- _What to do_:
The answer should be a number alone: the count of lines in the listing below that include "Galxe".

- _Input data_:
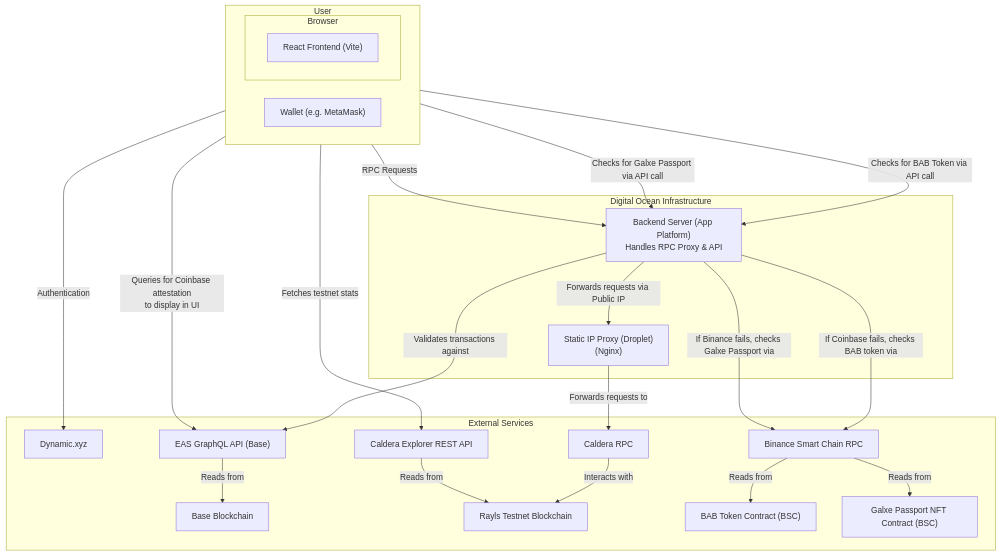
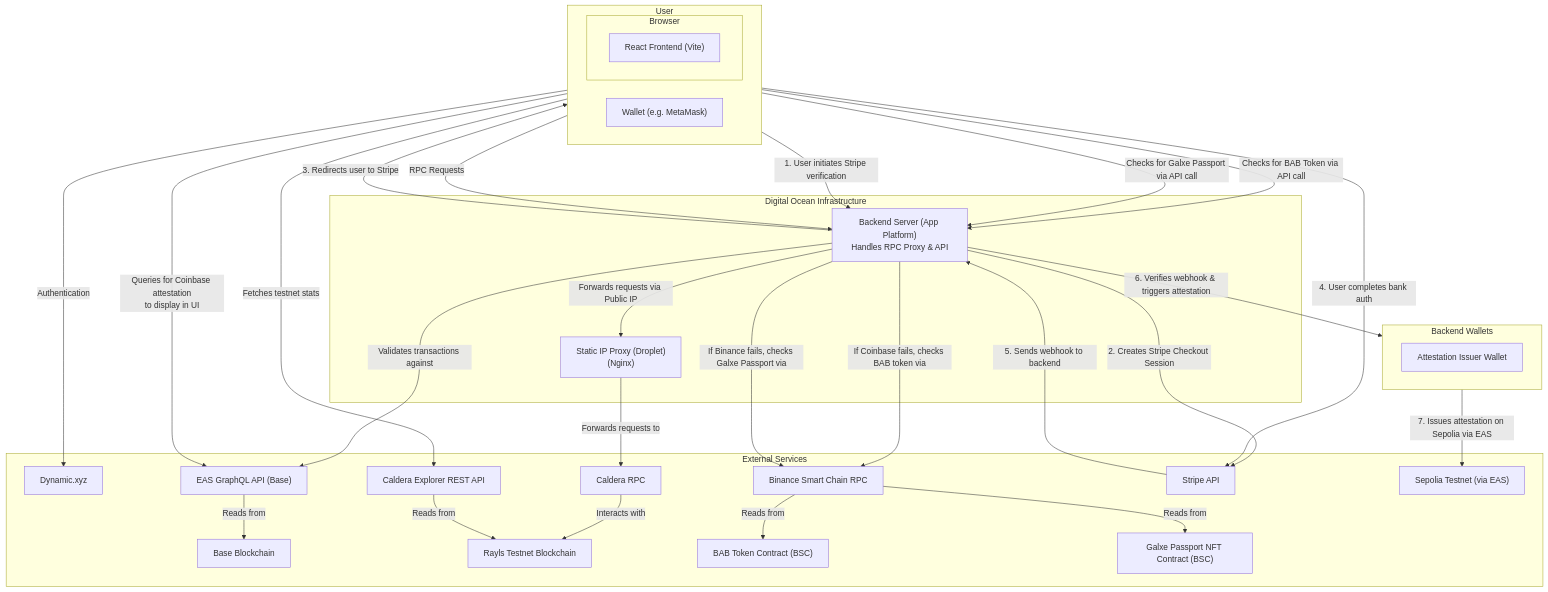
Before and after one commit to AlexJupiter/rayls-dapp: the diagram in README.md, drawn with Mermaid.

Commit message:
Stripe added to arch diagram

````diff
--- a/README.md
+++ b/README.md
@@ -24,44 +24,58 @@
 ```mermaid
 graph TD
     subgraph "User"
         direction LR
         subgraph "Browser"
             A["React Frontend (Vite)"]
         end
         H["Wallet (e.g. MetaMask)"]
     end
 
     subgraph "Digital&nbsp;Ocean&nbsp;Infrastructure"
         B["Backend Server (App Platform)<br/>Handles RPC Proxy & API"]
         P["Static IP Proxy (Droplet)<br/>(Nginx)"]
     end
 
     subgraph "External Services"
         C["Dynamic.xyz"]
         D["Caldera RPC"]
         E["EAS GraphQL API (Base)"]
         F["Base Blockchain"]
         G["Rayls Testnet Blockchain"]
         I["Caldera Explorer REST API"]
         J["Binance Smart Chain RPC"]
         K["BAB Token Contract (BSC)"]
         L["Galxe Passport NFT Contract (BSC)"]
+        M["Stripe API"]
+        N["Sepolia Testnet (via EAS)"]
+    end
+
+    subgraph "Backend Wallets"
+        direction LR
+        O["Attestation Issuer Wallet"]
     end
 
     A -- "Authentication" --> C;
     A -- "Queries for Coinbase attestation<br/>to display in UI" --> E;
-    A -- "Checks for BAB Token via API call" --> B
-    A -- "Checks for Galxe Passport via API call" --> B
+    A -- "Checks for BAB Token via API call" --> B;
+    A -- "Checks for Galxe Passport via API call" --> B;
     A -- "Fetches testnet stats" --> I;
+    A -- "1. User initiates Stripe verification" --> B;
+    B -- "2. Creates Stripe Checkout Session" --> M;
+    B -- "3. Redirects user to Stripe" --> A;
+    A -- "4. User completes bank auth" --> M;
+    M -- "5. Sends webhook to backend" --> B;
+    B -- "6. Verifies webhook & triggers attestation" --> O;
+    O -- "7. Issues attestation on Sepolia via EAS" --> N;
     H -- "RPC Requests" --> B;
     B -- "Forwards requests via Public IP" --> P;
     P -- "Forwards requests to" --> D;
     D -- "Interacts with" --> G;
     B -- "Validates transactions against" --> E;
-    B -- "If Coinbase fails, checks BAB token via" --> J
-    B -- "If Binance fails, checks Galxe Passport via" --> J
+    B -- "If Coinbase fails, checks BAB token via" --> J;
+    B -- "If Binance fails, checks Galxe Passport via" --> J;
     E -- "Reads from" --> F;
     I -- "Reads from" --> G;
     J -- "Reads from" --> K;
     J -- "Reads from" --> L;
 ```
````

* * *

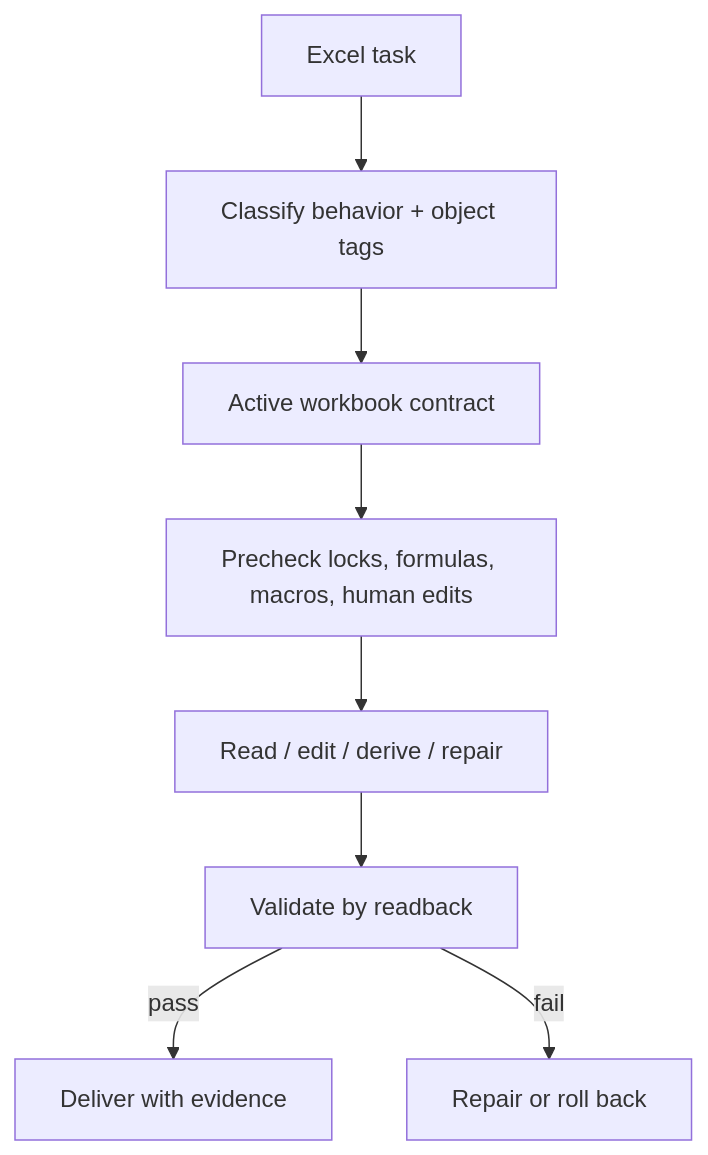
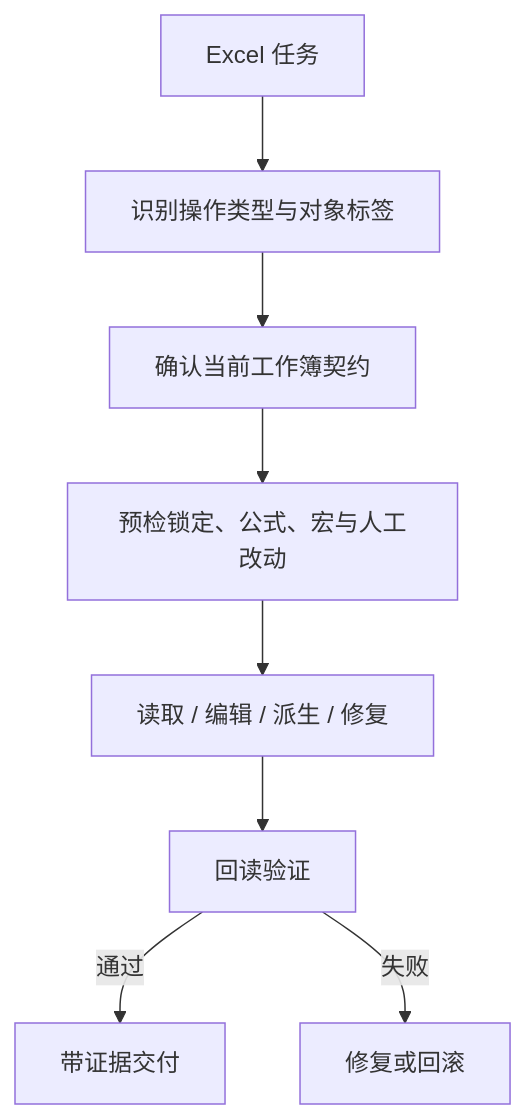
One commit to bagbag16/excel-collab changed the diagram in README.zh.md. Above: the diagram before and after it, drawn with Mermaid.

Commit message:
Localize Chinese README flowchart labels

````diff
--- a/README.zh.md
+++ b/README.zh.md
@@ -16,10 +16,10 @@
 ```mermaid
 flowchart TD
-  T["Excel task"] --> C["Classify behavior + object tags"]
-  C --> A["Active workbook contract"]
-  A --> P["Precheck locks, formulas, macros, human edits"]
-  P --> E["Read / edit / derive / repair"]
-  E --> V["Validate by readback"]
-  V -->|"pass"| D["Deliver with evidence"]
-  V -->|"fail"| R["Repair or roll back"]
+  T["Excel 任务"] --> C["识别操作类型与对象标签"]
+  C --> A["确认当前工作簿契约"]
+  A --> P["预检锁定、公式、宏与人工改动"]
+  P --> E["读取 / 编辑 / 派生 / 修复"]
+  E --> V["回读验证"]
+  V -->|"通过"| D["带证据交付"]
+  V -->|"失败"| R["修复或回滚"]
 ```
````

- _Written response_:
5